With iOS 7 controllers like the Logitech Powershell and SteelSeries Stratus breaking out and playing nice with the iPhone and iPad, the GamePad is specifically made to work only for Samsung Galaxy smartphones and tablets.
If you remember what the Sega Megadrive felt like in the hand, then you can get an idea of what to expect from the GamePad. Weighing in at 195g and measuring in at 31mm thick, the glossy black body is chunkier than most smartphones, though still manages to fit snug and comfortably in the hand.
Buttons-wise there’s a D-Pad, two analogue sticks, four action buttons and two trigger buttons, as well as start and select buttons on the front edge of the controller. There’s a micro USB charging port to power up the 160mAh battery. There’s also a big Play button in the middle of the pad that when pressed activates the Samsung Play app to sync the two devices together.

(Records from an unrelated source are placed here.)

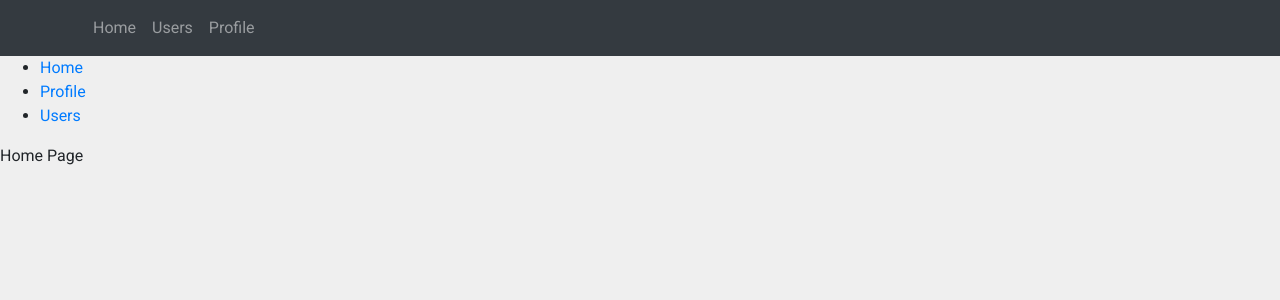
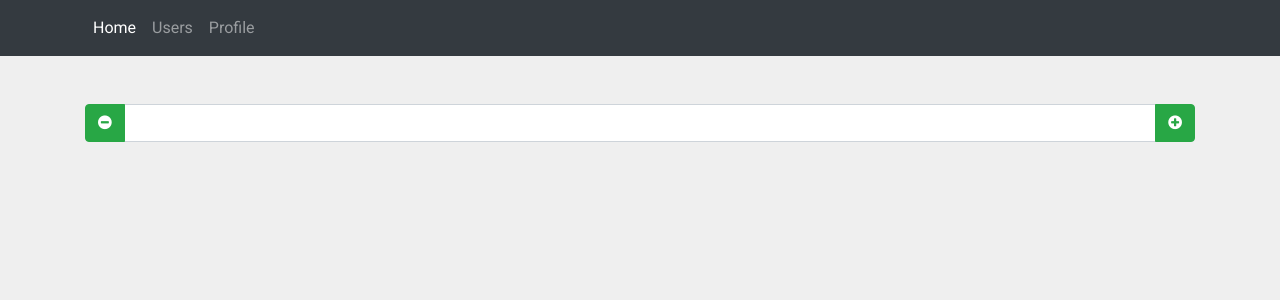
Before and after one commit to AlexanderPPetrov/spa-react-2020, a React (Create React App) app: page / in a window 1280 px wide. Shown: the top 300 px of the page. Built offline with nearby package versions, Linux system fonts and the light colour scheme.

Commit message:
added quantity input

```diff
--- a/src/App.js
+++ b/src/App.js
@@ -3,7 +3,6 @@ import {
   BrowserRouter as Router,
   Switch,
   Route,
-  Link
 } from "react-router-dom";
 
 import Home from './pages/Home';
@@ -11,36 +10,40 @@ import Profile from './pages/Profile';
 import Users from './pages/Users';
 import Navbar from './components/Navbar';
 
+const Layout = props => {
+  return (
+    <>
+      <Navbar></Navbar>
+      <div className="container pt-5">
+        {props.children}
+      </div>
+    </>
+  )
+}
+
+
 function App() {
   return (
     <Router>
-      <Navbar/>
-      <div>
-        <nav>
-          <ul>
-            <li>
-              <Link to="/">Home</Link>
-            </li>
-            <li>
-              <Link to="/profile">Profile</Link>
-            </li>
-            <li>
-              <Link to="/users">Users</Link>
-            </li>
-          </ul>
-        </nav>
+      {/* <FunctionalComponent count={1} step={1} />
+      <FunctionalComponent count={2} step={3} /> */}
       <Switch>
         <Route path="/" exact>
+          <Layout>
             <Home/>
+          </Layout>
         </Route>
         <Route path="/profile">
-            <Profile />
+          <Layout>
+            <Profile/>
+          </Layout>
         </Route>
         <Route path="/users">
-            <Users />
+          <Layout>
+            <Users/>
+          </Layout>
         </Route>
       </Switch>
-      </div>
     </Router>
   );
 }
--- a/src/components/Navbar.js
+++ b/src/components/Navbar.js
@@ -7,6 +7,7 @@ import {
   NavItem,
   NavLink,
 } from 'reactstrap';
+import { NavLink as RRNavLink } from 'react-router-dom';
 
 const HeaderNavbar = (props) => {
   const [isOpen, setIsOpen] = useState(false);
@@ -20,13 +21,26 @@ const HeaderNavbar = (props) => {
             <Collapse isOpen={isOpen} navbar>
             <Nav className="mr-auto" navbar>
                 <NavItem>
-                    <NavLink href="/">Home</NavLink>
+                    <NavLink
+                    tag={RRNavLink}
+                    exact
+                    to="/"
+                    activeClassName="active"
+                    >Home</NavLink>
                 </NavItem>
                 <NavItem>
-                    <NavLink href="/users">Users</NavLink>
+                    <NavLink
+                     tag={RRNavLink}
+                     to="/users"
+                     activeClassName="active"
+                    >Users</NavLink>
                 </NavItem>
                 <NavItem>
-                    <NavLink href="/profile">Profile</NavLink>
+                    <NavLink
+                        tag={RRNavLink}
+                        to="/profile"
+                        activeClassName="active"
+                        >Profile</NavLink>
                 </NavItem>
             </Nav>
             </Collapse>
--- /dev/null
+++ b/src/components/QuantityInput.js
@@ -0,0 +1,28 @@
+import React from 'react';
+
+const QuantityInput = props => {
+    return (
+        <div className="input-group mb-3">
+            <div className="input-group-prepend">
+                <button
+                className="btn btn-success"
+                type="button">
+                    <i className="fa fa-minus-circle"></i>
+                </button>
+            </div>
+            <input
+                type="text"
+                className="form-control"
+            />
+               <div className="input-group-append">
+                <button
+                className="btn btn-success"
+                type="button">
+                    <i className="fa fa-plus-circle"></i>
+                </button>
+            </div>
+        </div>
+    )
+}
+
+export default QuantityInput
--- a/src/pages/Home.js
+++ b/src/pages/Home.js
@@ -1,11 +1,10 @@
 import React from 'react';
-
+import QuantityInput from '../components/QuantityInput';
 class Home extends React.Component {
-
 
     render() {
         return <div>
-            Home Page
+            <QuantityInput/>
         </div>
     }
 }
```
Also changed, not shown: src/components/FunctionalComponent.js (added, +33 -0 lines). Lines whose indentation alone changed are shown as unchanged.
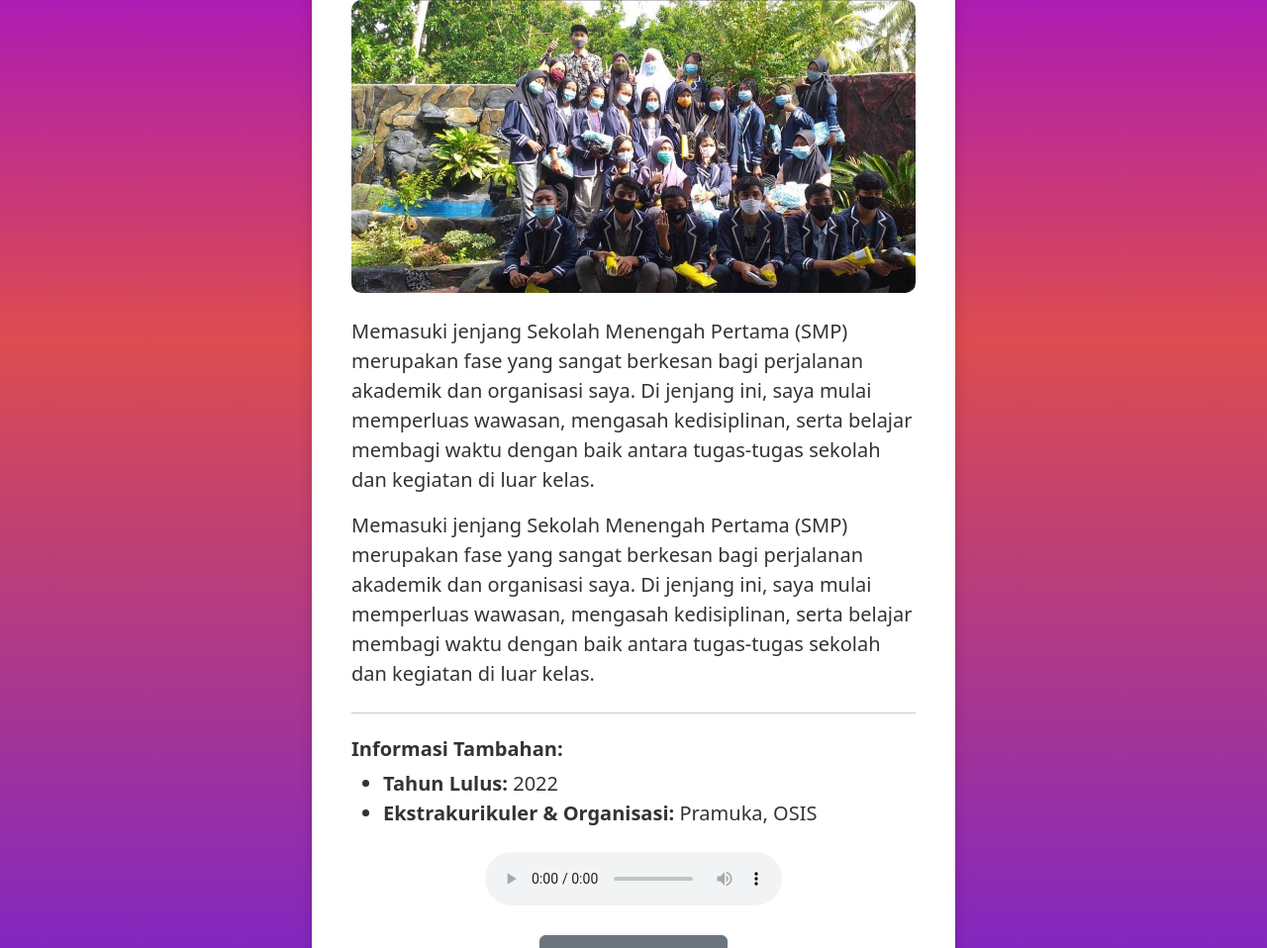
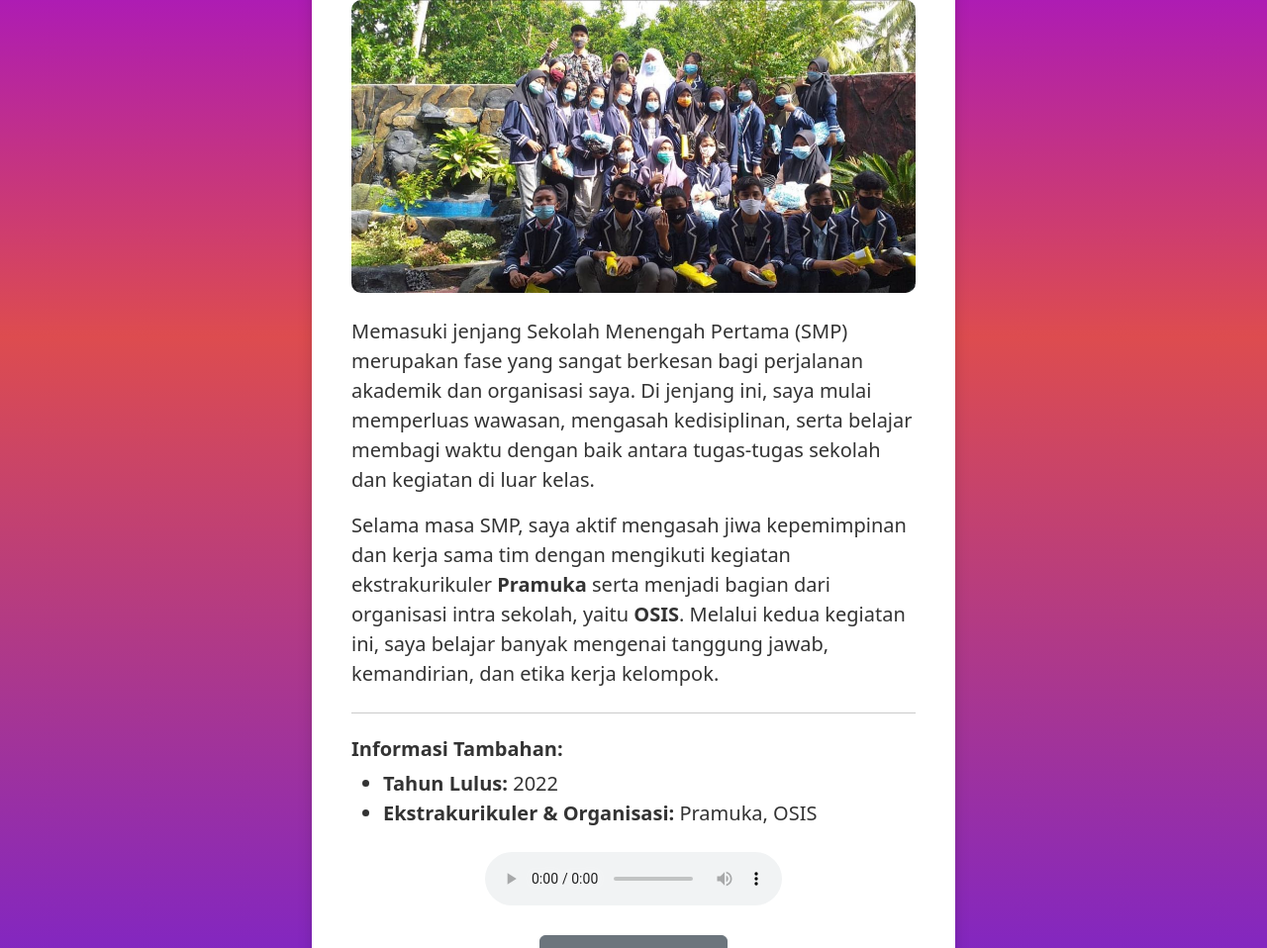
Before and after one commit to putuayu090907-code/profile-putuayu, a plain HTML site: page smp.html in a window 1280 px wide. Shown: the part 142-1100 px from the top of the page at 99% size. Drawn offline with nearby package versions, Linux system fonts and the light colour scheme.

Commit message:
Add files via upload

```diff
--- a/smp.html
+++ b/smp.html
@@ -49,7 +49,9 @@
 
         <div class="text-start fs-5 lh-base mb-4">
             <p>Memasuki jenjang Sekolah Menengah Pertama (SMP) merupakan fase yang sangat berkesan bagi perjalanan akademik dan organisasi saya. Di jenjang ini, saya mulai memperluas wawasan, mengasah kedisiplinan, serta belajar membagi waktu dengan baik antara tugas-tugas sekolah dan kegiatan di luar kelas.</p>
-            <p>Memasuki jenjang Sekolah Menengah Pertama (SMP) merupakan fase yang sangat berkesan bagi perjalanan akademik dan organisasi saya. Di jenjang ini, saya mulai memperluas wawasan, mengasah kedisiplinan, serta belajar membagi waktu dengan baik antara tugas-tugas sekolah dan kegiatan di luar kelas.</p>
+            <p>Selama masa SMP, saya
+
+aktif mengasah jiwa kepemimpinan dan kerja sama tim dengan mengikuti kegiatan ekstrakurikuler <strong>Pramuka</strong> serta menjadi bagian dari organisasi intra sekolah, yaitu <strong>OSIS</strong>. Melalui kedua kegiatan ini, saya belajar banyak mengenai tanggung jawab, kemandirian, dan etika kerja kelompok.</p>
 
             <hr class="my-4">
 
```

To physically mount a phone or tablet, there’s an adjustable metal cradle above the controller that is capable of holding devices that measure between 4 and 6.3-inches, so it will work with the Samsung Galaxy S4 and the Samsung Galaxy Note 3. It holds the handset secure and because most Samsung handsets are nice and light doesn’t struggle under the additional weight.
If you want to connect a smartphone wirelessly you can do it using an NFC tag. Additionally, you can connect to compatible TVs via HDMI and Samsung’s AllShare screen mirroring software.

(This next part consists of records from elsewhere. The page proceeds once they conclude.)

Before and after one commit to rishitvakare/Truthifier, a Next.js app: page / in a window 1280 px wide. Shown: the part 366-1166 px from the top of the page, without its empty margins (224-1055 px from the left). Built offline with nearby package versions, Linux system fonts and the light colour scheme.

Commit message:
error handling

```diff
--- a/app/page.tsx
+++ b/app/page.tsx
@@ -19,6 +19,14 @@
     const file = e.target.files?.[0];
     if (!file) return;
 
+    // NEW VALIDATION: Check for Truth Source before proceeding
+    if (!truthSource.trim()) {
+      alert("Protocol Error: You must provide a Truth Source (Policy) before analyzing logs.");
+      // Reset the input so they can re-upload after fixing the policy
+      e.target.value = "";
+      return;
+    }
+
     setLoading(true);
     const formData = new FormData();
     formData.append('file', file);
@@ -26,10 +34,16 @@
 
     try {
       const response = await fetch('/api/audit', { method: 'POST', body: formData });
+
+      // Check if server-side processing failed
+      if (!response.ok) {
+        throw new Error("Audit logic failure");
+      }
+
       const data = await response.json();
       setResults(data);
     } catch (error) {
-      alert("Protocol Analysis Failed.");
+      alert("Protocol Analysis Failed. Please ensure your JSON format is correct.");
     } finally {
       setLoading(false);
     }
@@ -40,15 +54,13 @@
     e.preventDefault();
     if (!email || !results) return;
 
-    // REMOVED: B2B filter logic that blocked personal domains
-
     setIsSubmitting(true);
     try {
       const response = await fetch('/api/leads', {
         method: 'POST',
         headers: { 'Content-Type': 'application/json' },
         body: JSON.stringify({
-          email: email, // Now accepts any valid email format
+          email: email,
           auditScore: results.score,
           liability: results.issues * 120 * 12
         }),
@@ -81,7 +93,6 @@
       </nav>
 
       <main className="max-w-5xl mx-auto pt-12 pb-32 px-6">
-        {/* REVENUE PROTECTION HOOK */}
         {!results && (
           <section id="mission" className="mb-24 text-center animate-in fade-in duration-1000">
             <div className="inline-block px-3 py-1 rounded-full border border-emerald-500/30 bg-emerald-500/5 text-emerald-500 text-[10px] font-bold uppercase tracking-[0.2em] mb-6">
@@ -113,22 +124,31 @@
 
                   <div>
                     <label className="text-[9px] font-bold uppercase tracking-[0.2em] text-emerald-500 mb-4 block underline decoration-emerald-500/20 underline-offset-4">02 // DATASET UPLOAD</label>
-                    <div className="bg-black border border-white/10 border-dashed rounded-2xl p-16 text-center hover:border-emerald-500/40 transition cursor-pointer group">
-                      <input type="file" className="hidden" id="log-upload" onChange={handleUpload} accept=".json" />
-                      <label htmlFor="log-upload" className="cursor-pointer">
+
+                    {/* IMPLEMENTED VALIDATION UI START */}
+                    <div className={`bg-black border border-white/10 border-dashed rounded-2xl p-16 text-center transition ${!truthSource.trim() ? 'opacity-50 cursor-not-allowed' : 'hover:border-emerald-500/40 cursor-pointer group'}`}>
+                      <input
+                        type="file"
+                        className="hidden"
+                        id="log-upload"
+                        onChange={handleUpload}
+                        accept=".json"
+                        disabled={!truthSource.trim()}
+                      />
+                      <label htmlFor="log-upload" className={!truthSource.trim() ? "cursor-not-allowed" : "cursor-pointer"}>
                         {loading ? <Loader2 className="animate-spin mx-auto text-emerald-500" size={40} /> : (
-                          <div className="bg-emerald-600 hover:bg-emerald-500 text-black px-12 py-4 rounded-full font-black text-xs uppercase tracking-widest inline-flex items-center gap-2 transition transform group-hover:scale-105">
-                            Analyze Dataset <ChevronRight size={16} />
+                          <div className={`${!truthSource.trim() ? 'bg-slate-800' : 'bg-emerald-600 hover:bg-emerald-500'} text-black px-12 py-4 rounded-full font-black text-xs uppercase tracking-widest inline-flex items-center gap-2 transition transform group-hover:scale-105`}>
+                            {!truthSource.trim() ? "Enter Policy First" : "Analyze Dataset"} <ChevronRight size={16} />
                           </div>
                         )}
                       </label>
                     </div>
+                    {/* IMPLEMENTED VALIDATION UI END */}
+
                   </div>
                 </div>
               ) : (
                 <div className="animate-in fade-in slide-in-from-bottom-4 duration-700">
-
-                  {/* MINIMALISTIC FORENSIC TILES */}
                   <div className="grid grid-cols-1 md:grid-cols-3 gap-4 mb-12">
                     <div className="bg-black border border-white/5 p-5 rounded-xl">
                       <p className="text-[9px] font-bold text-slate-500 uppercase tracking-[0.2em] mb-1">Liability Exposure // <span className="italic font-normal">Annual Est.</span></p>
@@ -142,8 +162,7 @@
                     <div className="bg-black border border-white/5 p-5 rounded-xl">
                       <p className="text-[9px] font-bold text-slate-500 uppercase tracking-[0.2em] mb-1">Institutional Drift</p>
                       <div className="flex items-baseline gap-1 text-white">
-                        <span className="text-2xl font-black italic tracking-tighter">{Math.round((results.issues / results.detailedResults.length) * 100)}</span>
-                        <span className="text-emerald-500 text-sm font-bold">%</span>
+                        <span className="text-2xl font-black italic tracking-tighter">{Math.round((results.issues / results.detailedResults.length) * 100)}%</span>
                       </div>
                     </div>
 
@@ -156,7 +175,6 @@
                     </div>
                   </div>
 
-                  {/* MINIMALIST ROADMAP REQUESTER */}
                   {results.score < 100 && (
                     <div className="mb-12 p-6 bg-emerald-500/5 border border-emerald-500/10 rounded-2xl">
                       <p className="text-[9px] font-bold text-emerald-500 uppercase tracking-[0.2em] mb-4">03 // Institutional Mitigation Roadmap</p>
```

With a Samsung smartphone physically docked, the connection with the controller is made over Bluetooth 3.0 and requires the handset to run on Android 4.1 or above which shouldn’t be an issue for most if not all Samsung handsets.
Samsung lists 35 games that are compatible with the GamePad and includes Need for Speed: Most Wanted, Asphalt 8 : Airborne, Modern Combat 4: Zero Hour, Virtua Tennis Challenge, and Prince of Persia : The Shadow and the Flame among the top tier Android titles supported, so there’s a decent amount to play.
Spending some time with Prince of Persia and Modern Combat: 4: Zero Hour, the controls, particularly the 8-way D-Pad is initially a bit stiff to operate and actually feels more like a third analogue stick than a D-Pad. This can make aiming tricky at times particularly for shooting where the action is more frantic. The action buttons are cramped as well but everything is well in reach and the shoulder buttons offer a satisfying feel for firing off rounds of ammo.
Priced at 60 Euros (around £50), the Samsung SmartPhone GamePad is more expensive than the Moga Android controller (£25), which supports a bigger list of games and doesn’t restrict you to using only Samsung phones and tablets. The GamePad does have its own built-in battery but there are no details on how much playtime we can expect to get from it. If you own a Samsung phone and want some physical controls, the GamePad is an option, but there’s cheaper options available that will do essentially the same job.